I wanted to tell them (and I did, until my neighbors started looking askance at me): I didn’t think this location is really the best option for a nest. For one thing, it’s hanging right in the walkway along the balcony. Lots of people come and go past that hanging basket. It’s not exactly the great, remote outdoors, if you know what I mean.
And, the sun beats down on the basket during most of the day, making it unbearably hot, if I had to guess. Despite my best efforts, my plants didn’t live. What makes you think a nest would thrive? Given, I don’t know that much about nests, but I just think maybe a nest in the shade might be a better option?
Despite my best advice, the doves didn’t listen. They built that nest. And for the past three weeks, that morning dove mama has been sitting on those eggs and she will not leave.
She will not.
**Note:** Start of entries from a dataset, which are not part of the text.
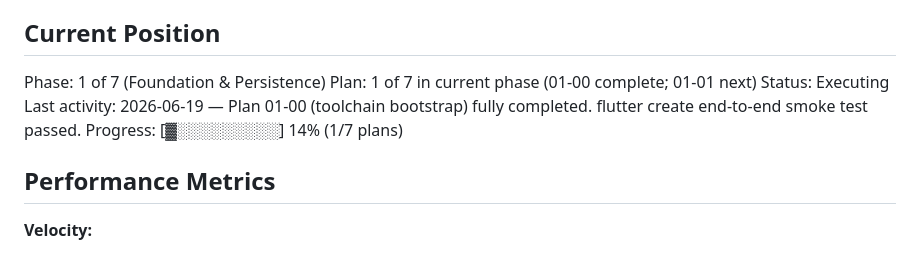
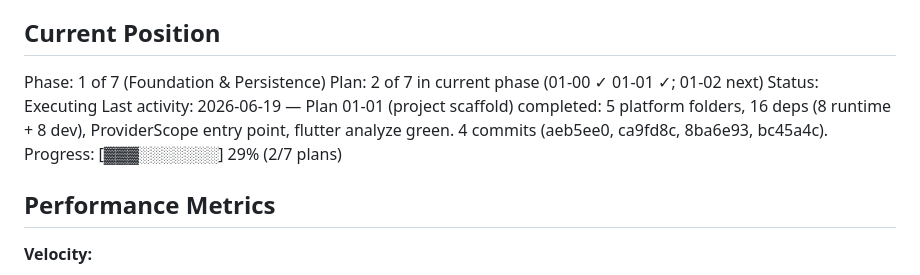
Before and after one commit to TechieBreeze/RedClassHelper, a Markdown page: .planning/STATE.md, the part around the change. Rendered like a GitHub page.

Commit message:
docs(01-01): mark plan 01-01 completed with SUMMARY.md
- 01-01-SUMMARY.md: full plan execution report (4 commits, 22min)
- STATE.md: progress 29% (2/7 plans), Position → "01-02 next"
- ROADMAP.md: plan 01-01 marked completed
- All 7 acceptance criteria verified green

```diff
--- a/.planning/STATE.md
+++ b/.planning/STATE.md
@@ -25,10 +25,10 @@ See: .planning/PROJECT.md (updated 2025-01-14 after platform-scope contraction)
 
 ## Current Position
 Phase: 1 of 7 (Foundation & Persistence)
-Plan: 1 of 7 in current phase (01-00 complete; 01-01 next)
+Plan: 2 of 7 in current phase (01-00 ✓ 01-01 ✓; 01-02 next)
 Status: Executing
-Last activity: 2026-06-19 — Plan 01-00 (toolchain bootstrap) fully completed. flutter create end-to-end smoke test passed.
-Progress: [▓░░░░░░░░░] 14% (1/7 plans)
+Last activity: 2026-06-19 — Plan 01-01 (project scaffold) completed: 5 platform folders, 16 deps (8 runtime + 8 dev), ProviderScope entry point, flutter analyze green. 4 commits (aeb5ee0, ca9fd8c, 8ba6e93, bc45a4c).
+Progress: [▓▓▓░░░░░░░] 29% (2/7 plans)
 
 ## Performance Metrics
 
```
Also changed, not shown: .planning/ROADMAP.md (+1 -1 lines), 1 other file.
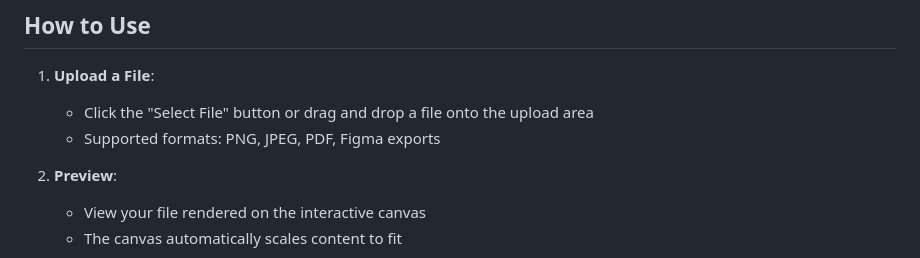
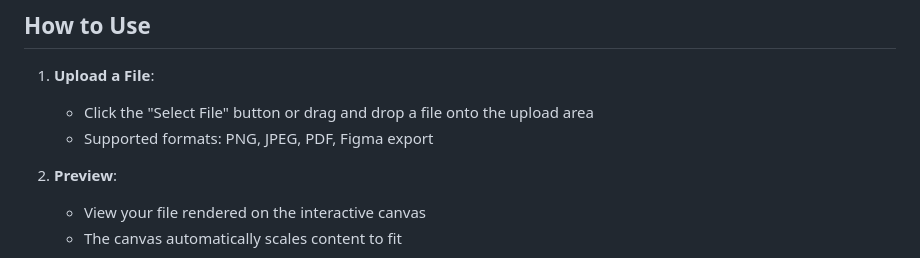
Before and after one commit to QuarrelsomeDevil17/File-to-Canvas.js-Converter, a Markdown page: README.md, the part around the change. Rendered like a GitHub page.

```diff
--- a/README.md
+++ b/README.md
@@ -33,7 +33,7 @@ A powerful web application that converts various file types (Figma, PNG, JPEG, P
 
 1. **Upload a File**:
    - Click the "Select File" button or drag and drop a file onto the upload area
-   - Supported formats: PNG, JPEG, PDF, Figma exports
+   - Supported formats: PNG, JPEG, PDF, Figma export
 
 2. **Preview**:
    - View your file rendered on the interactive canvas
```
It’s been hotter than hot, as you all know. She can’t have been comfortable through the heat wave of last week, sitting in the direct sun with the temperatures over 100. And there have been violent thunder storms, rain beating down and lightening cutting through the sky, both of which surely threatened that little nest.
And then there’s me.
I come and go, slamming the front door and walking in and and out, right past the nest. I can’t bear for my marigolds to wilt, so I insist on watering the basket (and, I guess by default, the nest), even though that little dove is clearly agitated and worried, cooing at me with all the ferocity she can muster.
No matter what seems to come her way, that mama dove will not leave. She will not abandon the nest. She’s determined to nurture those babies until they hatch, to feed them and care for them, to give them the best start in life, not matter what storms hit that basket or what bumbling humans threaten its safety. Like Horton in Horton Hears a Who, she seems determined to stay, no matter what.
They are her babies, after all.
She is their mother.
She will not leave, no matter what happens.
As Hosea cries out to the people, begging them to turn away from their sin, at the end of the day his message is really not about the people. Rather, its about the true nature of the divine. God.
God will not leave. God will not abandon her children, no matter what. God will not let Israel go, no matter what they insist on doing, no matter how far they wander, no matter how agregious their betrayal.
And so it is with us.
God’s last wish for us is that we wander away from the loving relationship we knew with God our parent. God has shown us what is good. And what the LORD requires of us . . . to act justly and to love mercy and to walk humbly with God, and Yahweh wants us—desperately wants us—to follow in those ways.
But if the day ever comes that we wander, if we rebelliously turn away and refuse to follow the advice and direction of God, if our lives veer off into paths of hurt and pain and evil and despair . . . well, God our parent will not abandon us. She will not.
Like the morning dove right outside my front door, the God of Hosea will keep a vigil. She will light a candle in the window to guide our way home. She will sit at the kitchen table, leafing through photo albums, smiling at memories of our chubby-cheeked babyhood. She will wait and wait and wait.
Until we finally, finally decide to come home.